- [Problem description]
Every line that contains the word "column" should be copied from the records below.

- [Records provided]
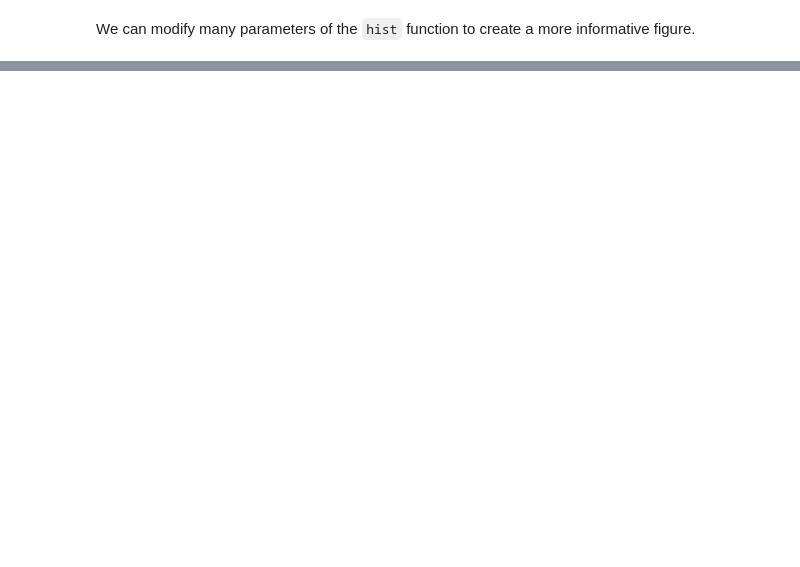
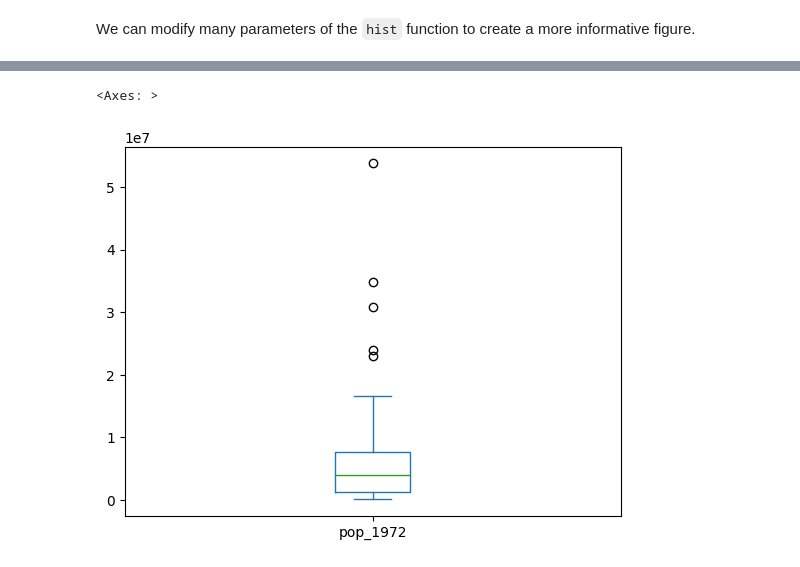
Before and after one commit to silvalugo/python-for-ai, a Jupyter notebook: 02_data_analysis_pandas.ipynb, the cells around one changed output, grey strips where cells are left out. Saved outputs shown, nothing was run; the diff lists cells and outputs as text; code cells hidden in the pictures; blank space fills up the shorter version.

```diff
--- a/02_data_analysis_pandas.ipynb
+++ b/02_data_analysis_pandas.ipynb
@@ -679,3 +761,9 @@ X.plot.box(column='lifeExp_2007', by='continent')
+# %%
+# Boxplot of population in 1972 by African countries
+X[X['continent']=='Africa'].plot.box(column='pop_1972')
+# %% [output]
+<Axes: >
+[figure, added]
 # %% [markdown]
 ----
 ## Push changes to GitHub <img src="images/push_to_github.png" alt="Push to GitHub icon" align="right" width=150>
```
Also changed, not shown: parts of 19 cells of this notebook.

- [Expected output]
@@ -679,3 +761,9 @@ X.plot.box(column='lifeExp_2007', by='continent')
+X[X['continent']=='Africa'].plot.box(column='pop_1972')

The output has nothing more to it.